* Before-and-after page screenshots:
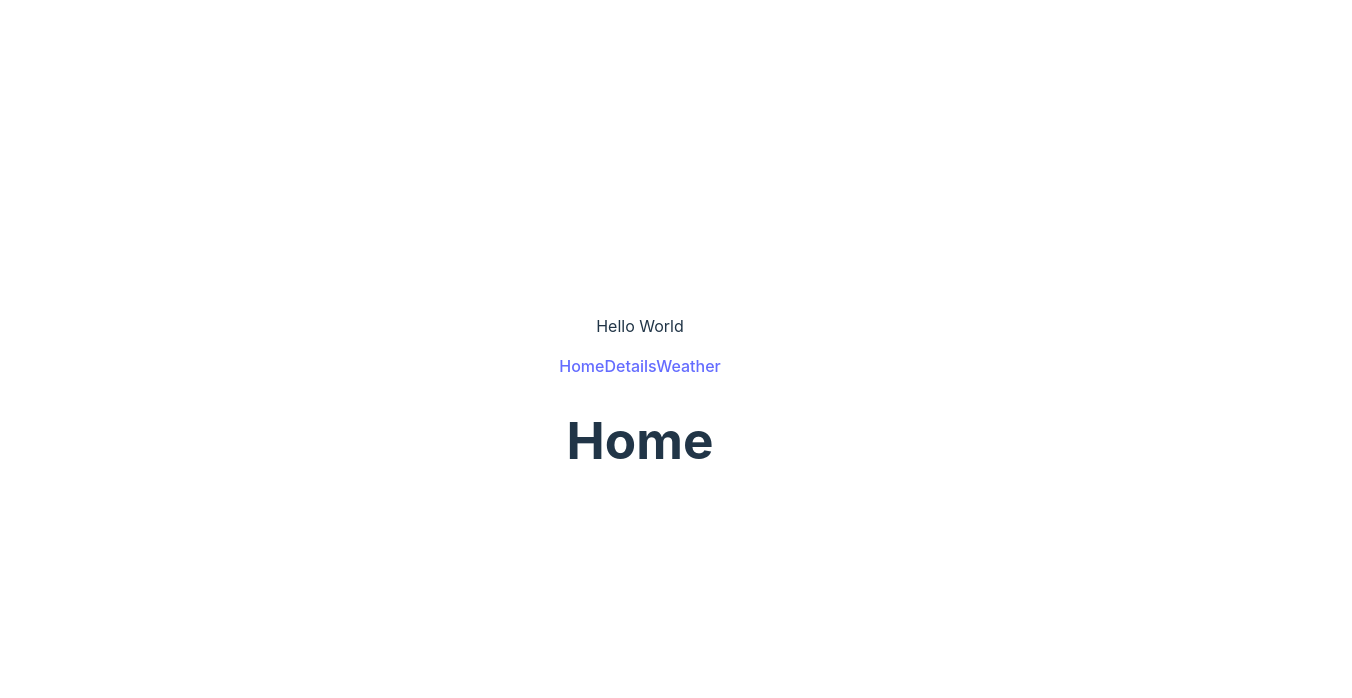
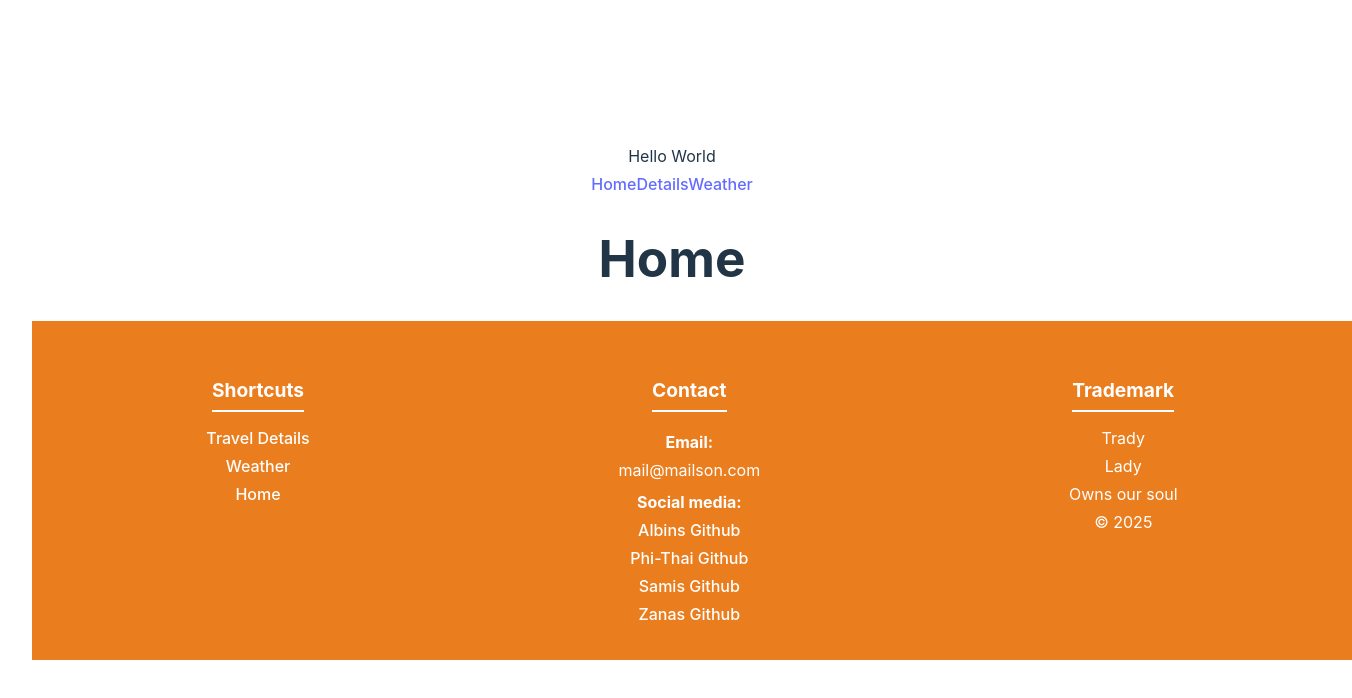
Before and after one commit to Albin-Tenghagen/fullstackPlaner, a React (Vite) app in the folder vite-folder/: page / in a window 1280 px wide. Shown: the top 698 px of the page, 1352 px wide, since content can reach past the window. Built offline with nearby package versions, Linux system fonts and the light colour scheme.

Commit message:
Footer is now complete with shortcuts to different pages, A contact field with mail and github accounts, and also some trademark information. Some simple css has been added

```diff
--- a/vite-folder/src/App.jsx
+++ b/vite-folder/src/App.jsx
@@ -1,6 +1,7 @@
 import { useState } from "react";
 import { Outlet } from "react-router";
 import Header from "./components/HeaderFolder/Header";
+import Footer from "./components/FooterFolder/Footer";
 import "./App.css";
 
 function App() {
@@ -8,6 +9,7 @@ function App() {
     <>
       <Header />
       <Outlet />
+      <Footer />
     </>
   );
 }
--- /dev/null
+++ b/vite-folder/src/components/FooterFolder/Footer.jsx
@@ -0,0 +1,73 @@
+import { Link } from "react-router";
+import "./footer.css";
+
+const Footer = () => {
+  const currentYear = new Date().getFullYear();
+
+  return (
+    <footer>
+      <article className="footerArticle">
+        <h4>Shortcuts</h4>
+        <Link to="/details" className="footerLink">
+          {" "}
+          Travel Details
+        </Link>
+        <Link to="/weather" className="footerLink">
+          Weather
+        </Link>
+        <Link to="/" className="footerLink">
+          Home
+        </Link>
+      </article>
+
+      <article className="footerArticle">
+        <h4>Contact</h4>
+        <h5>Email:</h5>
+        <p>mail@mailson.com</p>
+        <h5>Social media:</h5>
+        <a
+          href="https://github.com/Albin-Tenghagen"
+          target="_blank"
+          rel="noopener noreferrer"
+          className="footerLink"
+        >
+          Albins Github
+        </a>
+        <a
+          href="https://github.com/ThaisonL"
+          target="_blank"
+          rel="noopener noreferrer"
+          className="footerLink"
+        >
+          Phi-Thai Github
+        </a>
+        <a
+          href="https://github.com/Samii02"
+          target="_blank"
+          rel="noopener noreferrer"
+          className="footerLink"
+        >
+          Samis Github
+        </a>
+        <a
+          href="https://github.com/ZanaPK0"
+          target="_blank"
+          rel="noopener noreferrer"
+          className="footerLink"
+        >
+          Zanas Github
+        </a>
+      </article>
+
+      <article className="footerArticle">
+        <h4>Trademark</h4>
+        <p>Trady</p>
+        <p>Lady</p>
+        <p>Owns our soul</p>
+        <p>© {currentYear}</p>
+      </article>
+    </footer>
+  );
+};
+
+export default Footer;
--- /dev/null
+++ b/vite-folder/src/components/FooterFolder/footer.css
@@ -0,0 +1,62 @@
+footer {
+  min-width: 100vw;
+  background-color: #ea7d1d;
+  color: white;
+  padding: 20px;
+  display: flex;
+  justify-content: space-around;
+  flex-wrap: wrap;
+  text-align: center;
+}
+
+/* Style for each section in the footer */
+.footerArticle {
+  max-width: 300px;
+  margin: 10px;
+}
+
+/* Section titles */
+h4 {
+  font-size: 1.2rem;
+  margin-bottom: 10px;
+  border-bottom: 2px solid white;
+  display: inline-block;
+  padding-bottom: 5px;
+}
+
+/* Email and general text */
+h5 {
+  margin: 8px 0 4px;
+  font-size: 1rem;
+}
+
+p {
+  margin: 4px 0;
+}
+
+/* Targeting footer links specifically */
+.footerLink {
+  color: white; /* Make text white */
+  text-decoration: none;
+  display: block;
+  margin: 4px 0;
+  transition: color 0.3s ease-in-out;
+}
+
+/* Hover effect for footer links */
+.footerLink:hover {
+  color: #2280ed; /* Gold color on hover */
+  text-decoration: underline;
+}
+
+/* Ensure the footer is responsive */
+@media (max-width: 768px) {
+  footer {
+    flex-direction: column;
+    align-items: center;
+  }
+
+  .footerArticle {
+    text-align: center;
+  }
+}
```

* Task directions: Show the lines of the records that include the string "import".

* Written response:
 import { useState } from "react";
 import { Outlet } from "react-router";
 import Header from "./components/HeaderFolder/Header";
+import Footer from "./components/FooterFolder/Footer";
 import "./App.css";
+import { Link } from "react-router";
+import "./footer.css";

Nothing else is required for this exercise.